IMG_20190407_0959273It’s that time of year, at least where I live, that we anticipate warmer weather soon.  We hope!  That means the sap will start running for the annual maple syrup season.  A friend, that owns a farming business, asked me to help him tap some trees and hook up the sap lines in preparation for the sap to start running.  Sure beats the old days when I helped empty the buckets!  Man that was hard work!

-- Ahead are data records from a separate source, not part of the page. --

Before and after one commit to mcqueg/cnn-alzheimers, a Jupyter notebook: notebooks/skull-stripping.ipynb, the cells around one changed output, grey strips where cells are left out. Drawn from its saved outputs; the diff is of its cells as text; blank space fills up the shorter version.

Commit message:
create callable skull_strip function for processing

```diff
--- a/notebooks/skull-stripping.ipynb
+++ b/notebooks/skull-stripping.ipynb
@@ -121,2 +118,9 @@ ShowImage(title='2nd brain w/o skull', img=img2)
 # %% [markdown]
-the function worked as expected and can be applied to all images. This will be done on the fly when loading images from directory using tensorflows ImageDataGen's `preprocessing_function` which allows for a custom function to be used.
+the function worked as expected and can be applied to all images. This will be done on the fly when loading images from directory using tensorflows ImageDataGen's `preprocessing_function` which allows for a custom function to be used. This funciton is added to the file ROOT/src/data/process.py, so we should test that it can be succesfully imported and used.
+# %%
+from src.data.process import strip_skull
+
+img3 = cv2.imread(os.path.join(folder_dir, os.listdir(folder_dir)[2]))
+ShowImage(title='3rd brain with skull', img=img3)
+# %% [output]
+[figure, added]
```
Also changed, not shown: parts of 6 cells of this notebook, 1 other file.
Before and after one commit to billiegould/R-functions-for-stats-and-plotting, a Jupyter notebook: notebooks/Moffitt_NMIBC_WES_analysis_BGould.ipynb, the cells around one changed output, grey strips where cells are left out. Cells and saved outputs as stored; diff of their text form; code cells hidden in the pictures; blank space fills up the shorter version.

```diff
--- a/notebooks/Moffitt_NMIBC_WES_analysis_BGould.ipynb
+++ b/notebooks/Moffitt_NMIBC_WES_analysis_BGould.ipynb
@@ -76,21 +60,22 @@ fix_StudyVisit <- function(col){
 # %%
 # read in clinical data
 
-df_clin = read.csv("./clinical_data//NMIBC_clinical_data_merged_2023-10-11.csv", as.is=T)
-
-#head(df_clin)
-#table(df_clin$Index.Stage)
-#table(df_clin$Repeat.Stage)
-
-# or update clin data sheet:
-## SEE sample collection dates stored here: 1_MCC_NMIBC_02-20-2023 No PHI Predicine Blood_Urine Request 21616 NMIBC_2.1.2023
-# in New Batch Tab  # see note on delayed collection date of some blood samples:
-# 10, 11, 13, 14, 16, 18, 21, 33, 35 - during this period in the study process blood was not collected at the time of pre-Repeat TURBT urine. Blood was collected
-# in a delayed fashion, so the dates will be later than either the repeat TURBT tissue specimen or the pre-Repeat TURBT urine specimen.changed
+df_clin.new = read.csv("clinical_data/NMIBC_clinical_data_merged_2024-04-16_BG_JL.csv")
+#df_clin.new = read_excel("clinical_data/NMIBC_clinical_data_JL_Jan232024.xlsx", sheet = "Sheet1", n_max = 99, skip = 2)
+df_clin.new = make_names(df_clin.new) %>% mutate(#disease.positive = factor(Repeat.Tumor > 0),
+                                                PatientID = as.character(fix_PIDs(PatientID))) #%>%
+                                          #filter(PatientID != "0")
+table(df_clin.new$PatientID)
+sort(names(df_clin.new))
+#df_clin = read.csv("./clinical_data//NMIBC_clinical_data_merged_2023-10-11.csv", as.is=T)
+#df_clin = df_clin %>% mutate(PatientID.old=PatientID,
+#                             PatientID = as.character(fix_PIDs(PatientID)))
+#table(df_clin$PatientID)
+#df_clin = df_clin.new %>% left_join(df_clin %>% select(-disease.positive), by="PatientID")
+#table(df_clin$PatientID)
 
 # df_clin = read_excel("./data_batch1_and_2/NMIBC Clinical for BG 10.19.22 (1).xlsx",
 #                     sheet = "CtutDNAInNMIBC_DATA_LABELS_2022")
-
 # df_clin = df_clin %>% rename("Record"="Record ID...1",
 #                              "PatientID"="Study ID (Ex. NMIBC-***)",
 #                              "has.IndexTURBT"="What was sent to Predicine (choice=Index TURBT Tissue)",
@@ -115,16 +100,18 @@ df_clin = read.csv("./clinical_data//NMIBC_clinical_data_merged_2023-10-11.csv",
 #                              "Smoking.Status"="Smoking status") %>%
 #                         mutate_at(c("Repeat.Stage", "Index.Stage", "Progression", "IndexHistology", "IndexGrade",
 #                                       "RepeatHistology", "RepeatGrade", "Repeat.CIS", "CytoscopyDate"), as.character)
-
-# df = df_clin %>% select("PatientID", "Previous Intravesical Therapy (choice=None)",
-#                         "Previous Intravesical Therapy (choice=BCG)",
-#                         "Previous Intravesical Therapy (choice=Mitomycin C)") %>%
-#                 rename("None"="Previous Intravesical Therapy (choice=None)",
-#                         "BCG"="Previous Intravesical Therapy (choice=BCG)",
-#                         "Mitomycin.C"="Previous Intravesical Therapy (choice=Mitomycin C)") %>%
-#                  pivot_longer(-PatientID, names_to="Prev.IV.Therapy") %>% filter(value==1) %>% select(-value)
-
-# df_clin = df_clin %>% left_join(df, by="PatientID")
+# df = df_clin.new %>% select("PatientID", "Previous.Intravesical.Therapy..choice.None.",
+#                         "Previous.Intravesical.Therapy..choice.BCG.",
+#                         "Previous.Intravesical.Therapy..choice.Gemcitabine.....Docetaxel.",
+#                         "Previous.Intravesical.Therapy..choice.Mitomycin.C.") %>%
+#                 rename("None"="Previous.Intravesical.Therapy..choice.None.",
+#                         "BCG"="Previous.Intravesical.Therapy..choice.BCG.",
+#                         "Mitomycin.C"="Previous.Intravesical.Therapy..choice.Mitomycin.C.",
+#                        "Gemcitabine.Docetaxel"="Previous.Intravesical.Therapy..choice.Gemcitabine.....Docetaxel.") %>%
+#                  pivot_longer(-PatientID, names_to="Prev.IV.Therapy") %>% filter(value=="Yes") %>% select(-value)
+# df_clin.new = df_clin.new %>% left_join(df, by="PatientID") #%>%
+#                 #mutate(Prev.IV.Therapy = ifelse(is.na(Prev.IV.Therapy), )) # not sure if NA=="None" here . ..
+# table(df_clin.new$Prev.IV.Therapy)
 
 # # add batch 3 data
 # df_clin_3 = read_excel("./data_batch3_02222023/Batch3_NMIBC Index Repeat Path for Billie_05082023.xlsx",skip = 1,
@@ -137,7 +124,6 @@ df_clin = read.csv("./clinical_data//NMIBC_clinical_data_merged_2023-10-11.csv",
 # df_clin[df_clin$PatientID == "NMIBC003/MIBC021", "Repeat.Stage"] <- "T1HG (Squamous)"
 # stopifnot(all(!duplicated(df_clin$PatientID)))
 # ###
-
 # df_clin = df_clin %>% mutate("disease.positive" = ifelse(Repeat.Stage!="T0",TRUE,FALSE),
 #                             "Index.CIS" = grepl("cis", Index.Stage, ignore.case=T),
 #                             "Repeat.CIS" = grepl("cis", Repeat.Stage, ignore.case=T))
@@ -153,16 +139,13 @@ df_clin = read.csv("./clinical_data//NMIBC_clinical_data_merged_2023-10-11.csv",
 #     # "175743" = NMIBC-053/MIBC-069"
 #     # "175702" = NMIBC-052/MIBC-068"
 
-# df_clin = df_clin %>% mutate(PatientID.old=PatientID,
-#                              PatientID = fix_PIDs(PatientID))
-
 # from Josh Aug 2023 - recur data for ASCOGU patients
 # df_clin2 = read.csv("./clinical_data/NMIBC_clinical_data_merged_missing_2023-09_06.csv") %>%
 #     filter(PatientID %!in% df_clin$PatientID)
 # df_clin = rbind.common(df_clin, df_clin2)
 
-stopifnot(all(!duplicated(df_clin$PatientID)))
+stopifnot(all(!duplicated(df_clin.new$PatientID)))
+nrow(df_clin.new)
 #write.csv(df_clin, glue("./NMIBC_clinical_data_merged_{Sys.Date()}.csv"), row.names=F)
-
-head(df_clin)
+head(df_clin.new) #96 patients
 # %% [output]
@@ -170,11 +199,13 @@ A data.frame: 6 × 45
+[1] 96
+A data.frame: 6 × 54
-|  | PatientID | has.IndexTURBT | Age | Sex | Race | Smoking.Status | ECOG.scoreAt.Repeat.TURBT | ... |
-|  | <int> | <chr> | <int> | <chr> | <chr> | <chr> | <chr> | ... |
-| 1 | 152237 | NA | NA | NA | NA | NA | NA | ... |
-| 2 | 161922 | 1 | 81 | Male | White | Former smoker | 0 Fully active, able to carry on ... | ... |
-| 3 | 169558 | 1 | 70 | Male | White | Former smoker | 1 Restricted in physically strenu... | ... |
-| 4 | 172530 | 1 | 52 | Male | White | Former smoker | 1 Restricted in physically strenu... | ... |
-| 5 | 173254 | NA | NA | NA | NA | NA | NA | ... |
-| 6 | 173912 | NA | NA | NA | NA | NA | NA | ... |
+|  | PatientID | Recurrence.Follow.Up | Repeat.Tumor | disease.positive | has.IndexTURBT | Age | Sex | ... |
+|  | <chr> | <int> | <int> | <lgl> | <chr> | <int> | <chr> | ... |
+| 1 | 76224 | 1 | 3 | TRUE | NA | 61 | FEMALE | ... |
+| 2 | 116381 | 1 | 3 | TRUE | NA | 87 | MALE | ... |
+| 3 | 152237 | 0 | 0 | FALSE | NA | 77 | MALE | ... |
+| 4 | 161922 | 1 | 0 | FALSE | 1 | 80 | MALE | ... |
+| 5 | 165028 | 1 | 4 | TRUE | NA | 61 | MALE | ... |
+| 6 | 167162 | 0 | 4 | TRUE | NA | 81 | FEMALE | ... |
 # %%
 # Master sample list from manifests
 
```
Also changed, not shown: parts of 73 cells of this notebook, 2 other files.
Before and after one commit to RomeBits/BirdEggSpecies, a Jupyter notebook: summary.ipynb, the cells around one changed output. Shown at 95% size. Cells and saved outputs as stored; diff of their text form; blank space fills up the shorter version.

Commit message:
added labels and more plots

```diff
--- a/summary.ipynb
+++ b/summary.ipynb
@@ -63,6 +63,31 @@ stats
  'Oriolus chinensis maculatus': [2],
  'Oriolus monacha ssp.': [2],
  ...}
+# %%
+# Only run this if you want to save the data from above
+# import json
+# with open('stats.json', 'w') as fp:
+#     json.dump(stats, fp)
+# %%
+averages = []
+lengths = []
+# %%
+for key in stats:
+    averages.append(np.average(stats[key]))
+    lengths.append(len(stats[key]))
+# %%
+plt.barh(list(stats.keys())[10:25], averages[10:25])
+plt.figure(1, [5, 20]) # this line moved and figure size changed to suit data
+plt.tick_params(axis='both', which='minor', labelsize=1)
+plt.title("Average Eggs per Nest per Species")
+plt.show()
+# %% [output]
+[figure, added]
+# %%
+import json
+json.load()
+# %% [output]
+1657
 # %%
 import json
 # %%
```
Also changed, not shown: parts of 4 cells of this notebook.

Snyder Heritage Farms has various products, one of which is maple syrup.  Although not considered a large farm, they tap 2,500 trees with 3,800 taps pulling approximately 250,000 litres of sap through 24,000 feet of small lines. The small lines converge with 10,000 feet of larger main lines leading to the evaporator which boils the sap down to produce about 5,500 litres of pure Canadian maple syrup in an average season.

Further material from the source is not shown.